President Donald Trump on Monday denied working for the Russian government after a report detailing a FBI counterintelligence probe into whether he was working for Russia and against U.S. interests.
The New York Times report stated federal investigators became concerned about Trump actions around the time and after he fired former FBI Director James Comey, including admitting publicly he did so with the Justice Department’s broader Russian election meddling investigation on his mind.
Trump said Monday he “never worked for Russia,” and called the report and FBI counterintelligence probe a collective “big fat hoax.”
He snapped at a reporter as he left the White House for a trip to New Orleans after she asked about the report of the FBI’s investigation into whether he worked for Russia, calling her question a “disgrace.”
A defiant Trump, as he has for more than a year, said again Monday he did the entire country “a great service” when he fired Comey. Democratic members and some legal experts, however, have questioned whether that alone amounted to obstruction of justice.
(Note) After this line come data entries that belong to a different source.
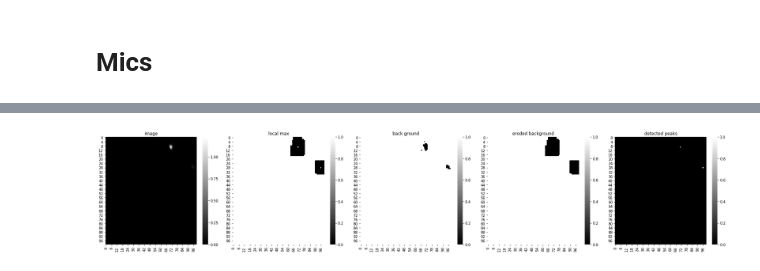
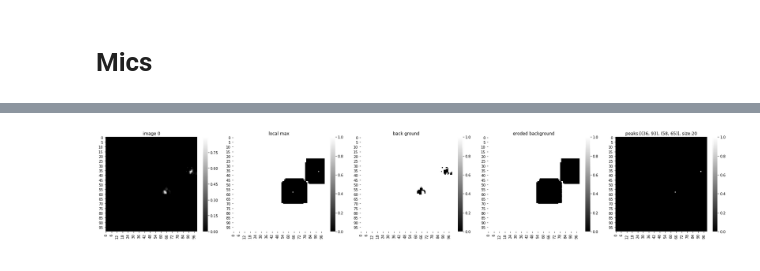
Before and after one commit to caitaozhan/deeplearning-localization, a Jupyter notebook: CNN-translation-multi2.ipynb, the cells around one changed output, grey strips where cells are left out. Cells and saved outputs as stored; diff of their text form; code cells hidden in the pictures.

Commit message:
add a peak detection algo

```diff
--- a/CNN-translation-multi2.ipynb
+++ b/CNN-translation-multi2.ipynb
@@ -475,9 +533,10 @@ train loss
 # %%
-def myplot(X, pred, y):
+def myplot(X, pred, y, indx, i):
     fig, axs = plt.subplots(1, 3, figsize=(30, 8))
     sns.heatmap(X[0], cmap='gray', annot=False, ax=axs[0])
     sns.heatmap(pred[0], cmap='gray', annot=False, ax=axs[1])
     sns.heatmap(y[0], cmap='gray', annot=False, ax=axs[2])
+    axs[0].set_title(f'{indx} - {i}')
     fig.tight_layout()
 
 def myplot2(pred, y, y_float):
@@ -511,6 +570,7 @@ for t, sample in enumerate(sensor_input_test_dataloader):
     y = sample['target'].to(device)
     y_ntx = sample['target_num']
     y_f = sample['target_float']
+    indx = sample['index']
     pred_matrix, pred_ntx = model(X)
     errors = Metrics.localization_error_image_continuous(pred_matrix.data.cpu(), y_f, Default.grid_length, True)
     print(np.mean(errors), np.std(errors))
@@ -520,6 +580,7 @@ X    = X.data.cpu().numpy()
 pred_matrix = pred_matrix.data.cpu().numpy()
 y    = y.data.cpu().numpy()
 pred_ntx = pred_ntx.data.cpu().numpy()
-for pred_nt, y_nt in zip(pred_ntx, y_ntx):
-    print(pred_nt, y_nt)
+indx = sample['index']
+# for pred_nt, y_nt in zip(pred_ntx, y_ntx):
+#     print(pred_nt, y_nt)
 # %% [output]
@@ -543,5 +604,5 @@ for pred_nt, y_nt in zip(pred_ntx, y_ntx):
 # %%
 for i in range(len(pred_matrix)):
-    myplot(X[i], pred_matrix[i], y[i])
+    myplot(X[i], pred_matrix[i], y[i], indx[i], i)
     print(i, end=' ')
 # %% [output]
@@ -561,4 +622,4 @@ for i in range(len(pred_matrix)):
 # %%
-i = 29
-myplot(X[i], pred_matrix[i], y[i])
+
+myplot2(pred_matrix[i], y[i], y_f[i])
 # %% [output]
@@ -606,42 +640,42 @@ array([[ True,  True,  True,  True],
 # %%
-i = 29
-image = pred_matrix[i][0]
-threshold = 0.05
-size = 10
+for i in range(32):
+    image = pred_matrix[i][0]
+    threshold = 0.05
+    peaks, size = Peaks.detect(image, 2)
 
-threshold_mask = image < threshold
-image[threshold_mask] = 0
+    threshold_mask = image < threshold
+    image[threshold_mask] = 0
 
-neighborhood = np.array([[True for _ in range(size)] for _ in range((size))])
+    neighborhood = np.array([[True for _ in range(size)] for _ in range((size))])
 
-#apply the local maximum filter; all pixel of maximal value
-#in their neighborhood are set to 1
-local_max = maximum_filter(image, footprint=neighborhood)==image
-#local_max is a mask that contains the peaks we are
-#looking for, but also the background.
-#In order to isolate the peaks we must remove the background from the mask.
-#we create the mask of the background
-background = (image < 0.05)
-#a little technicality: we must erode the background in order to
-#successfully subtract it form local_max, otherwise a line will
-#appear along the background border (artifact of the local maximum filter)
-eroded_background = binary_erosion(background, structure=neighborhood, border_value=1)
-#we obtain the final mask, containing only peaks,
-#by removing the background from the local_max mask (xor operation)
-print(type(local_max), local_max.shape, type(eroded_background), eroded_background.shape)
-detected_peaks = local_max ^ eroded_background
+    #apply the local maximum filter; all pixel of maximal value
+    #in their neighborhood are set to 1
+    local_max = maximum_filter(image, footprint=neighborhood)==image
+    #local_max is a mask that contains the peaks we are
+    #looking for, but also the background.
+    #In order to isolate the peaks we must remove the background from the mask.
+    #we create the mask of the background
+    background = (image < 0.05)
+    #a little technicality: we must erode the background in order to
+    #successfully subtract it form local_max, otherwise a line will
+    #appear along the background border (artifact of the local maximum filter)
+    eroded_background = binary_erosion(background, structure=neighborhood, border_value=1)
+    #we obtain the final mask, containing only peaks,
+    #by removing the background from the local_max mask (xor operation)
+    print(type(local_max), local_max.shape, type(eroded_background), eroded_background.shape)
+    detected_peaks = local_max ^ eroded_background
 
-fig, axes = plt.subplots(1, 5, figsize=(25, 5))
-sns.heatmap(image, cmap='gray', annot=False, ax = axes[0])
-sns.heatmap(local_max, cmap='gray', annot=False, ax = axes[1])
-sns.heatmap(background, cmap='gray', annot=False, ax = axes[2])
-sns.heatmap(eroded_background, cmap='gray', annot=False, ax = axes[3])
-sns.heatmap(detected_peaks, cmap='gray', annot=False, ax = axes[4])
-axes[0].set_title('image')
-axes[1].set_title('local max')
-axes[2].set_title('back ground')
-axes[3].set_title('eroded background')
-axes[4].set_title('detected peaks')
-fig.tight_layout()
+    fig, axes = plt.subplots(1, 5, figsize=(25, 4.5))
+    sns.heatmap(image, cmap='gray', annot=False, ax = axes[0])
+    sns.heatmap(local_max, cmap='gray', annot=False, ax = axes[1])
+    sns.heatmap(background, cmap='gray', annot=False, ax = axes[2])
+    sns.heatmap(eroded_background, cmap='gray', annot=False, ax = axes[3])
+    sns.heatmap(detected_peaks, cmap='gray', annot=False, ax = axes[4])
+    axes[0].set_title('image {}'.format(i))
+    axes[1].set_title('local max')
+    axes[2].set_title('back ground')
+    axes[3].set_title('eroded background')
+    axes[4].set_title('peaks:{}, size:{}'.format(str(peaks), size))
+    fig.tight_layout()
 # %% [output]
 <class 'numpy.ndarray'> (100, 100) <class 'numpy.ndarray'> (100, 100)
@@ -648 +698 @@ fig.tight_layout()
-[figure, old version]
+[figure, new version]
```
Also changed, not shown: parts of 22 cells of this notebook, 1 other file.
Over the weekend, the Washington Post reported Trump has taken steps to conceal details of his meetings and phone conversations with Russian President Vladimir Putin. Trump called that story “fake news” on Monday as he left for a flight to address the American Farm Bureau Federation’s annual convention.
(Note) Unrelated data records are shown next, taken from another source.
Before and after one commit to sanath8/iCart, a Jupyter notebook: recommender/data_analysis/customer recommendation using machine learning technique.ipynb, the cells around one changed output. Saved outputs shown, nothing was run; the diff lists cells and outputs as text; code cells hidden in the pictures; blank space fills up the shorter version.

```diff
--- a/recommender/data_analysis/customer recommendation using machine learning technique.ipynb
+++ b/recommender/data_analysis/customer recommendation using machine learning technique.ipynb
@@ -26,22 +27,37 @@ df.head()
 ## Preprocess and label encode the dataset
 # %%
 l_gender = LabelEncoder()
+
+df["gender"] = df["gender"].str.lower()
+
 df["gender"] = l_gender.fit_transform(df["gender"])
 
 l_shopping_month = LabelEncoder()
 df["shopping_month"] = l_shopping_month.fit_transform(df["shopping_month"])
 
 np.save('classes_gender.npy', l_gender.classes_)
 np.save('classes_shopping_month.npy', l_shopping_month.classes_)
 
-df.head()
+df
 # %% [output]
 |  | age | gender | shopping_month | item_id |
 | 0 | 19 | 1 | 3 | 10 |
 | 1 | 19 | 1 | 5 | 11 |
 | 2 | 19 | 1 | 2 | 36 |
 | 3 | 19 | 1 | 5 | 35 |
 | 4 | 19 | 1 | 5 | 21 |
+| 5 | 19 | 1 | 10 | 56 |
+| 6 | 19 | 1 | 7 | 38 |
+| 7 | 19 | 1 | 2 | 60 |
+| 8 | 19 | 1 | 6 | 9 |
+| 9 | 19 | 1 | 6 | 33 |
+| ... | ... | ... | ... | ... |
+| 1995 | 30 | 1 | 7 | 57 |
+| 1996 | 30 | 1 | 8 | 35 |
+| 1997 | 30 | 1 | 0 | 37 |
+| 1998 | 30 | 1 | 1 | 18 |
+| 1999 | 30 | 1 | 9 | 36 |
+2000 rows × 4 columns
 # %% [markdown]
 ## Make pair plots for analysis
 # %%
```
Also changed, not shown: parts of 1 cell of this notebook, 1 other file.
Meanwhile, Trump on Monday said “a lot” of Democratic lawmakers are “calling and they are breaking” with their party over the government shutdown. He did not name names, however.
“We have a very big crisis, a humanitarian crisis on the border. Everybody knows it. They know it and many of them are saying, ‘We agree with you.’ Many of them are calling and many of them are breaking.”
Trump took a jab at Senate Foreign Relations ranking member Robert Menendez, who was photographed over the weekend on a Puerto Rican beach as a quarter of the federal government was closed.
“I’ve been here all weekend. A lot of the Democrats were in Puerto Rico celebrating something. I don’t know, maybe they’re celebrating the shutdown,” Trump said.
More than 30 Democratic members of Congress are in San Juan for the annual winter retreat of Bold PAC, the Congressional Hispanic Caucus’ political arm.
Trump backed off his previous threats to declare a national emergency at the southern border if he cannot cut a deal with congressional Democratic leaders. “I’m not looking to call a national emergency,” he said.
Of a plan floated by Sen. Lindsey Graham, R-S.C., to pass a stopgap funding measure to reopen shuttered federal agencies for a few weeks while border wall and security negotiations continue, “I did reject it,” Trump said. The president said he wants to find a long-term solution and now just “delay it.”
Watch: Trump, Pelosi dig in to their positions on border security